focus on locomotion, setting up two benchmarking facilities for general use and implement a data base
with a collected benchmarking data for future reference. The project builds among others on expertise
on benchmarking and performance evaluation collected in 5 previous Euopean projects (KoroiBot, H2R,
BioMot, WalkMan and Balance). The European robotics community will be able to participate in the
Eurobench project in the context of two subcalls, (a) contributing to the benchmarking setups and
measurement and (b) performing benchmarking experiments in the established facilities. In this talk, I
will in particular highlight the planned work on benchmarking humanoid locomotion against the
background of previous research and discuss the most important applications scenarios as well as the
suitability of different key performance indicators.

 

Dr.-Ing Karinne Ramirez-Amaro (Title: “Crowd-Sourcing Human Activity Data from Virtual Reality”) Confirmed

 Prof. Dr. Wataru Takano (Title: “On Human Activity Dataset for Humanoid Robots”) Confirmed

Abstract:

Human behaviors come in a variety of forms and styles. We handles their varieties in the
real world by breaking them down or putting them together in the language form. The
symbolic representations of the behaviors underlie our intelligence, and their technical
implementation is required for a humanoid robot that is integrated into our daily life. This
talk presents contributions of encoding the human demonstrations into stochastic models.
These motion models can be connected to their relevant action descriptions in the
stochastic manner. The connection allows the humanoid robot to understand human
activities in the descriptive sentences, and to synthesize human-like actions from sentence
commands. Additionally, the motion models are extended to encode the physical property,
more specifically, profiles of joint angles and joint torques. The motion models can compute
a pair of joint angle and torque that satisfies the physical consistency. This computation
leads to a design of the force controller from human demonstrations. The experiments
show its validity of a roboic arm drawing on a board in response to the reaction force.

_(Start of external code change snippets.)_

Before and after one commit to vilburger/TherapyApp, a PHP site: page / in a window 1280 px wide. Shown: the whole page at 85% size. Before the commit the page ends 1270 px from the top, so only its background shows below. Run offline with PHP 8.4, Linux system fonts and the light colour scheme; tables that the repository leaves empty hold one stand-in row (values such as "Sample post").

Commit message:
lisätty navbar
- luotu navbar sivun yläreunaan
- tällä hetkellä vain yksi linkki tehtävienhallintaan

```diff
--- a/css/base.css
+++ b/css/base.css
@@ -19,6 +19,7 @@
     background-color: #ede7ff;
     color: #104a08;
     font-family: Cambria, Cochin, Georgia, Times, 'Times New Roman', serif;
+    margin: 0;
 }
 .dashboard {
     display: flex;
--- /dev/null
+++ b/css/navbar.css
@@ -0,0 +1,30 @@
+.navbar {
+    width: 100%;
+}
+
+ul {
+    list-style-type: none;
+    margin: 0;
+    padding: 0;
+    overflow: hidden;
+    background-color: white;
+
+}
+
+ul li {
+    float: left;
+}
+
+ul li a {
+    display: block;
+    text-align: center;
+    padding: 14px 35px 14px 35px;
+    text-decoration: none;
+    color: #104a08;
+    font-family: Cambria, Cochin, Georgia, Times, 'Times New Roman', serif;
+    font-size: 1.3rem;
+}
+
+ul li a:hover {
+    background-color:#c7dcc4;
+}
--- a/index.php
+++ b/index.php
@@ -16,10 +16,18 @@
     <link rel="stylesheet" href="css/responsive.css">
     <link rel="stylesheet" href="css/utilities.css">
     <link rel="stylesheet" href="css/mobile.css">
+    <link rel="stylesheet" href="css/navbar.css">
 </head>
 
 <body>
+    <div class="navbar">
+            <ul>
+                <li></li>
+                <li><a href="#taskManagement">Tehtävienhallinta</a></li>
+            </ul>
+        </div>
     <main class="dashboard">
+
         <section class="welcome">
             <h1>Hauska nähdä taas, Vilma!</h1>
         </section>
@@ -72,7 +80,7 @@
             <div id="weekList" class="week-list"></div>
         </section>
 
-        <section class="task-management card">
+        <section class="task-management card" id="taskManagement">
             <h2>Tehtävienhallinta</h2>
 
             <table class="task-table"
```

Bio:

Wataru Takano is a Specially Appointed Professor at a Center for Mathematical Modeling
and Data Science, Osaka University. He received the B.S and M.S degrees from Kyoto
University, Japan, in precision engineering in 1999 and 2001, Ph.D degree from Mechano-
Informatics, the University of Tokyo, Japan, in 2006. He was a Lecturer, and an Associate
Professor at the University of Tokyo from 2009 to 2015, and from 2015 to 2017. He was a
Researcher on Project of Information Environment and Humans, Presto, Japan Science
and Technology Agency from 2010 to 2014. He was awarded Best Paper Award of Journal
of Artificial Intelligence, Young Researcher of Robotics Society of Japan. His field of
research includes robotics and artificial intelligence.

 

Schedule (Tentative)

Time                                   Event                                                        Comment

9:30 – 9:45                      Opening                                                    Opening remarks by the organizers.

9:45 – 10:00                   Invited talk 1                                          Prof. Asfour

10:00 – 10:30                Coffee break

10:30 – 11:30                Invited talk 2 & 3                                 Prof. Beetz & Prof. Inamura

11:30 – 12:00                Lightning Talks

12:00 – 12:30                Poster Session

12:30 – 13:30                Lunch break

13:30 – 14:30                Invited Talk 4 & 5                                Prof. Mombaur & Dr. Ramirez-Amaro

14:30 – 15:00                Lightning Talks

15:00 – 15:30                Coffee break                                         Participants will  have chance to visit the posters

15:30 -16:00                  Invited talk 6                                         Prof. Takano

16:00 – 16:15                Lightning talks

16:15-17:15                   Discussion

17:15-17:30                   Final remarks

17:30                                  End

Acknowledgements

This full day workshop is supported by the DFG Collaborative Research Center 1320: Everyday Activity Science and Engineering – EASE